Concerns for British Wrecks Rise as Japanese Ships Also Affected
RECENTLY BRITAIN at War reported the alleged salvage activities affecting the wrecks of British and Dutch warships, which had seemingly vanished from the ocean floor. The disappearances were first noticed as an exhibition conducted prior to the 75th anniversary of the Battle of the Java Sea failed to locate the wrecks of HNLMS De Ruyter, HNLMS Java and HNLMS Kortenaer, sunk in the battle on 27 February 1942.
Now, Dutch authorities confirm “salvage operations of some kind have indeed occurred”. Their report stated the Netherlands and Indonesia will investigate further, and in a Memorandum of Understanding the two countries have agreed to work more closely. These activities come after a visit by the Dutch Prime Minister to Indonesia, where it was agreed that once it had been established the vessels were no longer there, the countries would work to determine what happened and to preserve remaining sites. In February, it also emerged three Japanese transport ships, the Kokusei Maru, Higane Maru and Hiyori Maru, had been salvaged, and reportedly “99% gone”. These ships were torpedoed off Sabah, Malaysia, by USS Hammerhead on 1 October 1944, and were a popular diving spot, described as ‘near-pristine’.

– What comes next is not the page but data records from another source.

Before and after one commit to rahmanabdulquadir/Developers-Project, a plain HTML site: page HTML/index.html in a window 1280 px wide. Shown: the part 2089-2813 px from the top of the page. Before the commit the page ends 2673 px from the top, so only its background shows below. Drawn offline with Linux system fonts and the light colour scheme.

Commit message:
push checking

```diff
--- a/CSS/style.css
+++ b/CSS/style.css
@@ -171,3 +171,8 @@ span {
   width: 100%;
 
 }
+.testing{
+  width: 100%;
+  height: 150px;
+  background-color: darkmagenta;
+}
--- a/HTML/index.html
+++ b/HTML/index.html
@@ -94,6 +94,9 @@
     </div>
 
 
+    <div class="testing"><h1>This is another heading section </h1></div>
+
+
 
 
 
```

According to reports from fishermen and divers, supported by video footage, a Chineseregistered grab dredger is alleged to have broken up the sunken ships. When Malaysian authorities were informed, they presented a letter categorising the work as research, authorised by a university, Universiti Malaysia Sabah. Malaysian news has since reported the university believed tonnes of toxic materials were on board the vessels - though this is disputed. Following complaints, Sabah Marine Department ordered the cessation of salvage activities. A raised anchor and other materials were later seized from the potentially offending ship by enforcement officers.
Officials in Tokyo are not believed to have given permission for any works, though they have not formally identified the wrecks. Although they wish for underwater graves to be preserved, they consider this to be the responsibility of the governing body of the territory where wrecks lie. However, recently Japan has increased efforts to protect the remains of their soldiers and sailors killed overseas.

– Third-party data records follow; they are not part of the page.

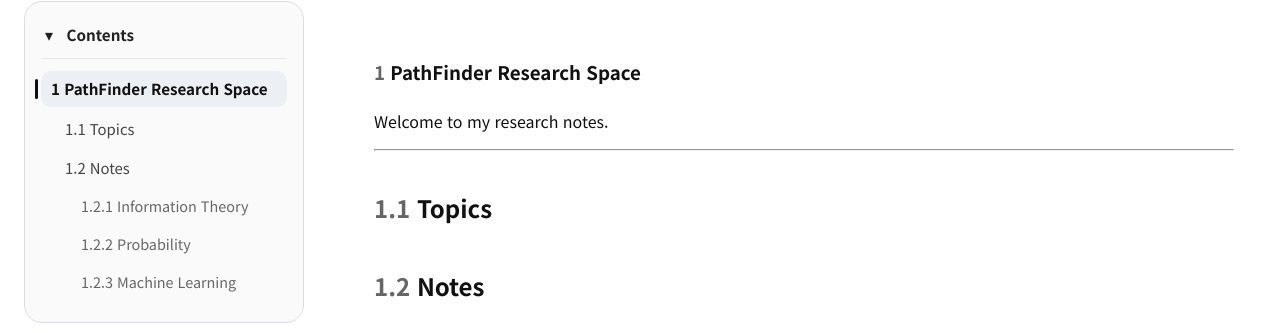
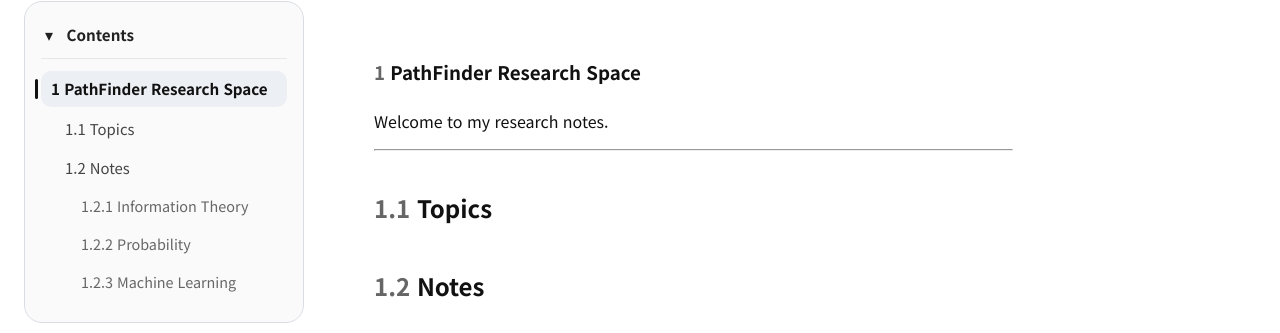
Before and after one commit to pathfinder-J/pathfinder-J.github.io, a Jekyll site: the page built from index.md, in a window 1280 px wide. Shown: the part 88-421 px from the top of the page. Built offline with Jekyll 4.4.1, drawn with Linux system fonts in a browser that asks for light colours; our own code applies the rules of GitHub Pages for plain Markdown files.

Commit message:
Update post.css

```diff
--- a/assets/css/post.css
+++ b/assets/css/post.css
@@ -78,9 +78,12 @@
   vertical-align: 0.05em;
 }
 
-.post-content[lang="en"] p {
-  text-align: justify;
-  hyphens: auto;
+.post-content {
+  max-width: 72ch;
+}
+
+.post-content p {
+  text-align: left;
 }
 
 /* ===== block quotes ===== */
```
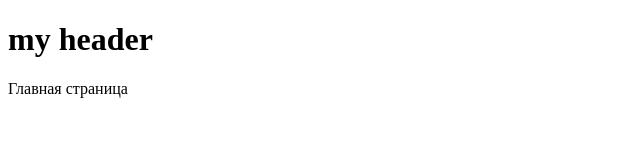
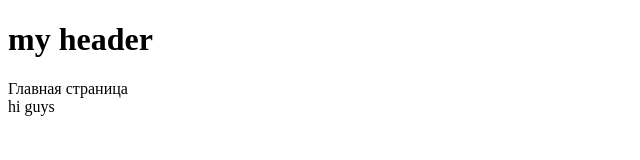
Before and after one commit to Stasjke/testgit, a plain HTML site: page index.html in a window 1280 px wide. Shown: the full height of the page, 0-640 px from the left. Drawn offline with Linux system fonts and the light colour scheme.

Commit message:
secDeveloper comment

```diff
--- a/index.html
+++ b/index.html
@@ -14,6 +14,9 @@
         <span>
             Главная страница
         </span>
+        <div><span>
+            hi guys
+        </span></div>
     </main>
 </body>
 </html>
```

This raises further concerns for three sunken British vessels suspected to have been plundered - the cruiser HMS Exeter and destroyers Encounter and Electra. British authorities condemned the disturbance of the three wrecks, though there are concerns not enough has been done by the MOD.
The National Museum of the Royal Navy was contacted for comment, but due to extenuating circumstances was unfortunately unable to provide a statement.
PLACES TO VISIT
The major French offensive of 1917, ‘The Battle of Chemin des Dames’, will be the subject of Peter Ramsden’s talk on 5 April starting at 19:30 Venue: The Comrades Club, 58 Cambridge Street, Godmanchester PE29 2AY. Contact: firstname.lastname@example.org 07783 302902. Open to all.
Bill Aikman will discuss ‘The Canadian Expeditionary Force in the Great War’ on the 12 of April at 19:30. Venue: The Royal British Legion Club, Tavern Street, Stowmarket IP14 1PH. Contact: email@example.com 01473 652425. All welcome.
Devon & Cornwall Branch
The supply of information on German military movements features in ‘British Spies behind German Lines’ a talk by Phil Tomaselli. 19:30, 28 April, Avenue Church, Avenue Rd, Kingskerswell, Newton Abbott TQ12 2BY Contact: firstname.lastname@example.org 01803 614996.
How the railways affected the war effort, the logistics involved and how the Railway remembered their fallen are discussed in ‘Fallen Railwaymen of the Great War’ a talk by Barry Kitchenor. 15 April. 14:00, Sutton Coldfield Town Hall, Sutton Coldfield B73 6AB. Contact: 01889 226128. email@example.com.